  15. 15.
    Evans E, Berk D, Leung A (1991) Detachment of agglutinin-bonded red blood cells I. Forces to rupture molecular-point attachments. Biophys J 59:838–848PubMedCrossRefPubMedCentralGoogle Scholar
  16. 16.
    Steinberg MS (1996) Adhesion in development: an historical overview. Dev Biol 180(2):377–388PubMedCrossRefGoogle Scholar
  17. 17.
    Foty RA, Steinberg MS (1997) Measurement of tumor cell cohesion and suppression of invasion by E- or P-cadherin. Cancer Res 57(22):5033–5036PubMedGoogle Scholar
  18. 18.
    Jia D, Dajusta D, Foty RA (2007) Tissue surface tensions guide in vitro self-assembly of rodent pancreatic islet cells. Dev Dyn 236(8):2039–2049PubMedCrossRefGoogle Scholar
  19. 19.
    Sabari J, Lax D, Connors D, Brotman I, Mindrebo E, Butler C, Entersz I, Jia D, Foty RA (2011) Fibronectin matrix assembly suppresses dispersal of glioblastoma cells. PLoS One 6(9):e24810PubMedCrossRefPubMedCentralGoogle Scholar
  20. 20.
    Winters BS, Shepard SR, Foty RA (2005) Biophysical measurement of brain tumor cohesion. Int J Cancer 114(3):371–379PubMedCrossRefGoogle Scholar
  21. 21.
    Davies JT, Rideal EK (1963) Interfacial phenomena. Academic, New York, NYGoogle Scholar
  22. 22.
    Foty R (2011) A simple hanging drop cell culture protocol for generation of 3D spheroids. J Vis Exp (51)Google Scholar
  23. 23.
    Butler CM, Foty RA (2011) Measurement of aggregate cohesion by tissue surface tensiometry. J Vis Exp (50)Google Scholar

Copyright information

© Springer Science+Business Media New York 2015

Authors and Affiliations
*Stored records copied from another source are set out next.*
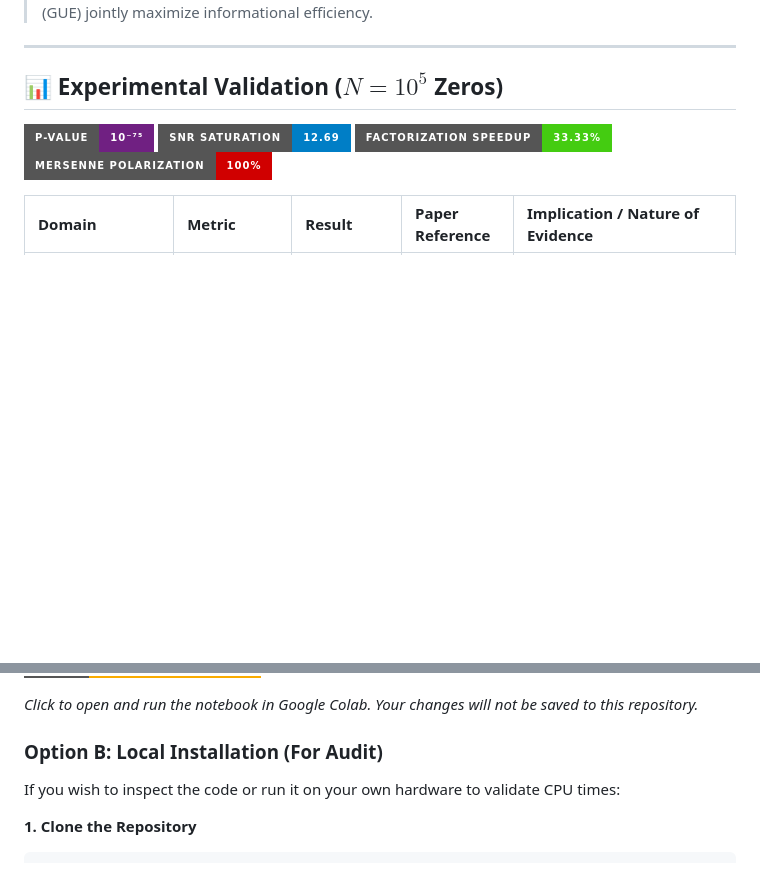
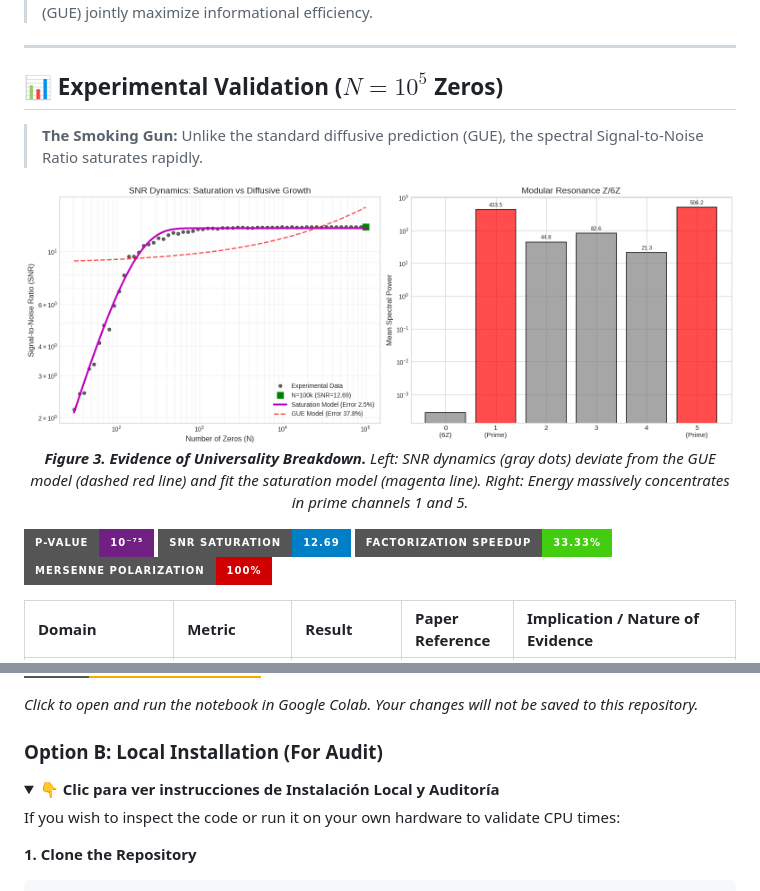
Before and after one commit to NachoPeinador/RIEMANN_Z6, a Markdown page: README.md, 2 parts joined by grey strips. Drawn GitHub-style; folded sections open; badges without logos; blank space fills up the shorter version.

```diff
--- a/README.md
+++ b/README.md
@@ -122,6 +122,14 @@ graph BT
 
 ## 📊 Experimental Validation ($N=10^5$ Zeros)
 
+> **The Smoking Gun:** Unlike the standard diffusive prediction (GUE), the spectral Signal-to-Noise Ratio saturates rapidly.
+
+<p align="center">
+  <img src="Images/snr_saturation.png" alt="SNR Saturation vs GUE Prediction" width="100%">
+  <br>
+  <em><strong>Figure 3. Evidence of Universality Breakdown.</strong> Left: SNR dynamics (gray dots) deviate from the GUE model (dashed red line) and fit the saturation model (magenta line). Right: Energy massively concentrates in prime channels 1 and 5.</em>
+</p>
+
 [![Statistical Significance](https://img.shields.io/badge/P--VALUE-10⁻⁷⁵-702082?style=for-the-badge)](https://en.wikipedia.org/wiki/P-value) [![SNR Saturation](https://img.shields.io/badge/SNR_SATURATION-12.69-007EC6?style=for-the-badge)](https://github.com/NachoPeinador/RIEMANN_Z6/blob/main/Notebooks/Dualidad_Espectral_Aritmetica.ipynb) [![Algorithm Speedup](https://img.shields.io/badge/FACTORIZATION_SPEEDUP-33.33%25-4C1?style=for-the-badge)](https://github.com/NachoPeinador/RIEMANN_Z6/blob/main/Notebooks/Spectral_Arithmetic_Duality.ipynb) [![Mersenne Symmetry](https://img.shields.io/badge/MERSENNE_POLARIZATION-100%25-D00000?style=for-the-badge)](https://github.com/NachoPeinador/RIEMANN_Z6/blob/main/Notebooks/Spectral_Arithmetic_Duality.ipynb)
 
 | Domain | Metric | Result | Paper Reference | Implication / Nature of Evidence |
@@ -220,6 +228,8 @@ The fastest way to validate results without setting up a local environment. Incl
 *Click to open and run the notebook in Google Colab. Your changes will not be saved to this repository.*
 
 ### Option B: Local Installation (For Audit)
+<details>
+<summary><strong>👇 Clic para ver instrucciones de Instalación Local y Auditoría</strong></summary>
 
 If you wish to inspect the code or run it on your own hardware to validate CPU times:
 
```
Also changed, not shown: other parts of README.md (+1 -1 lines).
  1. 1.Department of SurgeryRutgers-Robert Wood Johnson Medical SchoolNew BrunswickUSA

Personalised recommendations